=== Provided information ===
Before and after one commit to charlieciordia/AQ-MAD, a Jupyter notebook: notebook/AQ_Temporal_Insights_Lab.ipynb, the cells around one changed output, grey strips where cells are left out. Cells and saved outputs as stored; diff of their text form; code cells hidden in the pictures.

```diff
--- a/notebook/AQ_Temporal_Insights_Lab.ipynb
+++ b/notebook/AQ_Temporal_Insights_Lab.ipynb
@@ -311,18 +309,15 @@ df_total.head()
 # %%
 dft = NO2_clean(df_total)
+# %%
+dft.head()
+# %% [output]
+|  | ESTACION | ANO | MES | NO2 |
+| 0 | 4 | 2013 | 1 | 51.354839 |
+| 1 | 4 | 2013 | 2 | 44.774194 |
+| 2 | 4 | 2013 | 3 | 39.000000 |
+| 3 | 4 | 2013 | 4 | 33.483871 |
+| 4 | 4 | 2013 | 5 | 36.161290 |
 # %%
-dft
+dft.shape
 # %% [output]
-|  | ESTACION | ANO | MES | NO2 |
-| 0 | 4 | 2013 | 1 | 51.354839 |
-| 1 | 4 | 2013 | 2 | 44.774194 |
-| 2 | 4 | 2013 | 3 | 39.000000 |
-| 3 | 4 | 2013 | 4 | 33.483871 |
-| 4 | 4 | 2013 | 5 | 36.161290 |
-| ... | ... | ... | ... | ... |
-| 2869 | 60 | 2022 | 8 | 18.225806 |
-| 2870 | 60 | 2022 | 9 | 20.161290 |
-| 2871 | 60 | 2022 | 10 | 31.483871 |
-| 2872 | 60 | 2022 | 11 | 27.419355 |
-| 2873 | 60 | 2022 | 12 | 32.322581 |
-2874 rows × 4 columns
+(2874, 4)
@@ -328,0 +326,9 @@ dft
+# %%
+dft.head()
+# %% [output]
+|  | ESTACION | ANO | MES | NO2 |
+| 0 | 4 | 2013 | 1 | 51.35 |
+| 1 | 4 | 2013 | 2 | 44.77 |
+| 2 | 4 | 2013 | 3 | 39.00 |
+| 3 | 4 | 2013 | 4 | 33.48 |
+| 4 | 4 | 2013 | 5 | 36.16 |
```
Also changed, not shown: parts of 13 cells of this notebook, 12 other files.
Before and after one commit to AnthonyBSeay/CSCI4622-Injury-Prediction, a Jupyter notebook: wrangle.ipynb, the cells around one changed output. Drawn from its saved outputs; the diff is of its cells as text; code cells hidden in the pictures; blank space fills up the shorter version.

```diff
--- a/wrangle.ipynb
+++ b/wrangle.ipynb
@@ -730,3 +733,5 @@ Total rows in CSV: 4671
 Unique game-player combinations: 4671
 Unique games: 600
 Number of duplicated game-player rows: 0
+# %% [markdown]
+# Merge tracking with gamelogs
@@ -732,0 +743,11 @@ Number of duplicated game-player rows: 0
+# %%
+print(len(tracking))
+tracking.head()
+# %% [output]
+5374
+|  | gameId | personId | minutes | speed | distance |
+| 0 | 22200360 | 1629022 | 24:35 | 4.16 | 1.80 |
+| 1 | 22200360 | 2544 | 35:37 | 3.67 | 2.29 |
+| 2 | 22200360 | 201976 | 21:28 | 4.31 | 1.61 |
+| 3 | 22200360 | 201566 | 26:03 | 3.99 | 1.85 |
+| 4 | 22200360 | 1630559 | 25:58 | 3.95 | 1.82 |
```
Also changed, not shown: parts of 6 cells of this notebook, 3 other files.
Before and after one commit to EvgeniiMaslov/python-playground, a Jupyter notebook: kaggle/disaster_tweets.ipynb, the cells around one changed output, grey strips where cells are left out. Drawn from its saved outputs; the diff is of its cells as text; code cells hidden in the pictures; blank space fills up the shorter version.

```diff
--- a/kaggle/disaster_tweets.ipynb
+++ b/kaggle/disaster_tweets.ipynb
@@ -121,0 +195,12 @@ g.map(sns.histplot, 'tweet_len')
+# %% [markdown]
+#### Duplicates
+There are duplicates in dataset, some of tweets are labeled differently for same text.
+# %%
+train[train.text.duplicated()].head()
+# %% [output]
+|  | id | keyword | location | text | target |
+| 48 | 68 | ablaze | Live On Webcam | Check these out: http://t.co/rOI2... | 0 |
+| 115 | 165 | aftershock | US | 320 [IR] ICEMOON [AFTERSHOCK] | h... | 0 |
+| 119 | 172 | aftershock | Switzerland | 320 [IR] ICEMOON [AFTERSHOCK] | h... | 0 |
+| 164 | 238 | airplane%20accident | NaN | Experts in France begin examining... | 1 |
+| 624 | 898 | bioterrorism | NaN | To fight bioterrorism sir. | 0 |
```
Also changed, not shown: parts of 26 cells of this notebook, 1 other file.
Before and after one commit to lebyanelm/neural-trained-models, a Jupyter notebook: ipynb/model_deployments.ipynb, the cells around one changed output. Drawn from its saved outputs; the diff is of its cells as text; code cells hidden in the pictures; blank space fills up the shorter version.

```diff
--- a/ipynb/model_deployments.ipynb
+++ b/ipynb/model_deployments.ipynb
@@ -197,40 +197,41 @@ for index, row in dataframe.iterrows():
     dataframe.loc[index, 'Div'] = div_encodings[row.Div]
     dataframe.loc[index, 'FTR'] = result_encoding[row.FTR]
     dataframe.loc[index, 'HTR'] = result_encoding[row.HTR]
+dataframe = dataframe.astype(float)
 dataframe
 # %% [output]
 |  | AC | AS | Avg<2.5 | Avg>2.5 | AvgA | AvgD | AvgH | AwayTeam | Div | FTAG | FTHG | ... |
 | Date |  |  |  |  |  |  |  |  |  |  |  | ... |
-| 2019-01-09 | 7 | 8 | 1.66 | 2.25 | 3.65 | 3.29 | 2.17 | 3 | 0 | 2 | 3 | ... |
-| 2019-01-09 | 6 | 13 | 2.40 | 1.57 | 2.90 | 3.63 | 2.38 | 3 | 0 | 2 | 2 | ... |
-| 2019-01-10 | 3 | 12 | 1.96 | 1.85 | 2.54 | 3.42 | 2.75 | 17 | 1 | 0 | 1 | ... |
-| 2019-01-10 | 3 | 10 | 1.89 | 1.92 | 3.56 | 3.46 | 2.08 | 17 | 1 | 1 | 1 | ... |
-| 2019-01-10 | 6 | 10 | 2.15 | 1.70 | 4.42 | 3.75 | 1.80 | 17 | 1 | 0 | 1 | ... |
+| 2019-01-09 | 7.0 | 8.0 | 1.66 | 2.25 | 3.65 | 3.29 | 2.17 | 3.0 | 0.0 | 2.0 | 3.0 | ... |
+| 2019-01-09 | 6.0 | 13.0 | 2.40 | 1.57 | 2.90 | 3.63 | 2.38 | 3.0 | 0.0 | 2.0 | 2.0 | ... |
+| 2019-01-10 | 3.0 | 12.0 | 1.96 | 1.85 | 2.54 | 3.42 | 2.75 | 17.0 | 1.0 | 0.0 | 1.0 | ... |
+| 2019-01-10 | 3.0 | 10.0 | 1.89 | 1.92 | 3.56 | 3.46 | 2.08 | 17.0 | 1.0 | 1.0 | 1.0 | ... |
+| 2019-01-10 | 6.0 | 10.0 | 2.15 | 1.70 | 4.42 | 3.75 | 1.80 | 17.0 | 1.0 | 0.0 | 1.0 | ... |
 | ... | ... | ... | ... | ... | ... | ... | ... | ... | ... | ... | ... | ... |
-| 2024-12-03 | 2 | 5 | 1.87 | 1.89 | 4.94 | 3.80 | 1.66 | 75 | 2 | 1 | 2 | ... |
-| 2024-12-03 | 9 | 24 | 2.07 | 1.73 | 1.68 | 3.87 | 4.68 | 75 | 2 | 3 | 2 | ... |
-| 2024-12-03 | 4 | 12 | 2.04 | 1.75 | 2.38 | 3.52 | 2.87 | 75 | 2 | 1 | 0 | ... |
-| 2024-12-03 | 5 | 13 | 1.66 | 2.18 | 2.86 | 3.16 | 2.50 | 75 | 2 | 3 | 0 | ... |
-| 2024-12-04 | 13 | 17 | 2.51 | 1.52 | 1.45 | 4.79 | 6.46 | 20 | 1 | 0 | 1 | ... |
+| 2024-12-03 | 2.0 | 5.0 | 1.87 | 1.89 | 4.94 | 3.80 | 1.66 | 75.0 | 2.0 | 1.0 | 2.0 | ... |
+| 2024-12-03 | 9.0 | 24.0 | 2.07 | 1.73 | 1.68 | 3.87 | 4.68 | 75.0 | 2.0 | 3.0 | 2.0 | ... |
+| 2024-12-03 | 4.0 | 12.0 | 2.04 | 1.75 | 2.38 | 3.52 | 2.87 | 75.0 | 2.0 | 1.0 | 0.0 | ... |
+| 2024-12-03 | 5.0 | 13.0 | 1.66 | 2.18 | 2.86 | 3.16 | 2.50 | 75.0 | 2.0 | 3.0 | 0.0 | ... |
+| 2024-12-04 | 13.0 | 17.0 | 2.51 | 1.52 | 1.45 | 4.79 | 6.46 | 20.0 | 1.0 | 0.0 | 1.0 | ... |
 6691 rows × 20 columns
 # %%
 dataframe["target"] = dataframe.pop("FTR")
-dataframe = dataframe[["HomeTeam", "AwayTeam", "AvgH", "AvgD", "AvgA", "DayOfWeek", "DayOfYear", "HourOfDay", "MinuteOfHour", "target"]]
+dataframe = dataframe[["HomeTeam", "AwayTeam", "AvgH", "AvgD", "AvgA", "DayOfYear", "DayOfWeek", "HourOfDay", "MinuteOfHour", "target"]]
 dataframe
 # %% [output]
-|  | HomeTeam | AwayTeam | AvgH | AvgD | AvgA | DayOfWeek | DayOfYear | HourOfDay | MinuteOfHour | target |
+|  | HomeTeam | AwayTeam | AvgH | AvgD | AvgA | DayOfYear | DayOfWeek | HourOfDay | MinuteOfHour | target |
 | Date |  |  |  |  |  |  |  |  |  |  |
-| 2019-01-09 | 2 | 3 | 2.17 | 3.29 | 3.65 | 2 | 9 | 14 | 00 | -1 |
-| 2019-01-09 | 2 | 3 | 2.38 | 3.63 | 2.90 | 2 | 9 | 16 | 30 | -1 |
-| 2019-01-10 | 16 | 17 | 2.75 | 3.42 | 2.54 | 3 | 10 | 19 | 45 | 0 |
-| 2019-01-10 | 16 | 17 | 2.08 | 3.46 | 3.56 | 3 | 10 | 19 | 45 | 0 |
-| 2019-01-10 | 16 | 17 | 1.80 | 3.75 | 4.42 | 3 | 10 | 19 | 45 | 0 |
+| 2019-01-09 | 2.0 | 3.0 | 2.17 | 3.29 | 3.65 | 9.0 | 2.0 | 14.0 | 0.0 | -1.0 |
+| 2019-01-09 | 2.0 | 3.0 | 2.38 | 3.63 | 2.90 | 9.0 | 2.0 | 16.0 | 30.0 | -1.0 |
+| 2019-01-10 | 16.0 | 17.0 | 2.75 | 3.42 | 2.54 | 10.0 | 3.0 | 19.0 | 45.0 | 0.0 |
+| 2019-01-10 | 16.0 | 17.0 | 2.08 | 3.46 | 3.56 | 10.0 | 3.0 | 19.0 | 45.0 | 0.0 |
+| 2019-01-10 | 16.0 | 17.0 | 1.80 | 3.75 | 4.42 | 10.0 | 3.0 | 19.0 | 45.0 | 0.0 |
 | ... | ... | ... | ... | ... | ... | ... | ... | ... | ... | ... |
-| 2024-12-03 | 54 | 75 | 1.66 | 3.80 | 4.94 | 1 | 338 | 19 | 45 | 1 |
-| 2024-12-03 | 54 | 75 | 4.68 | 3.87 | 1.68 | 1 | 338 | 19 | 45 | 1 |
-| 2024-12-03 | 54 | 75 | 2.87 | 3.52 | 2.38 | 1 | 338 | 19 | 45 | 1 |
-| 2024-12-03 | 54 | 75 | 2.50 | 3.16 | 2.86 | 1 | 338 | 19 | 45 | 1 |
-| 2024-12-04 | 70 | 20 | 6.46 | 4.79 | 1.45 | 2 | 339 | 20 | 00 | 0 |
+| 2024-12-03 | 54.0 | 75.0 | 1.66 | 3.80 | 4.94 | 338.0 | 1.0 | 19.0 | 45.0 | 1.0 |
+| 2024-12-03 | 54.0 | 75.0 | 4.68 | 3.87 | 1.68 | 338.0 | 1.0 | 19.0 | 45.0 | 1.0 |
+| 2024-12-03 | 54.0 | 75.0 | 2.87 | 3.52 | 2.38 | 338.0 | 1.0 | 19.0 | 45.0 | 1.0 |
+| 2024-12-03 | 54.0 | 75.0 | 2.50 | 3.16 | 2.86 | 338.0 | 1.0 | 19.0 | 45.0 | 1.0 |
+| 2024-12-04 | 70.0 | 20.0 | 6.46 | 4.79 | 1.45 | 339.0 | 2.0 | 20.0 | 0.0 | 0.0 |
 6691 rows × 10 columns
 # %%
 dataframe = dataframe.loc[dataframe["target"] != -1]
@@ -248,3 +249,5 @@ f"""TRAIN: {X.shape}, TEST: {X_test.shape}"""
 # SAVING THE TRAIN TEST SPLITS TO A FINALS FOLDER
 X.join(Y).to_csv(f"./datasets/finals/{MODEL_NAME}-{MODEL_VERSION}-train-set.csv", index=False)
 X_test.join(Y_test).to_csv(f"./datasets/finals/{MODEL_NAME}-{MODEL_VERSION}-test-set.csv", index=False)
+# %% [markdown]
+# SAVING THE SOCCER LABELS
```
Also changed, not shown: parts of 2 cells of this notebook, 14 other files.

=== Work item ===
Only the number should be given: how many lines in the data contain the string "changed".

=== Solution to the problem ===
8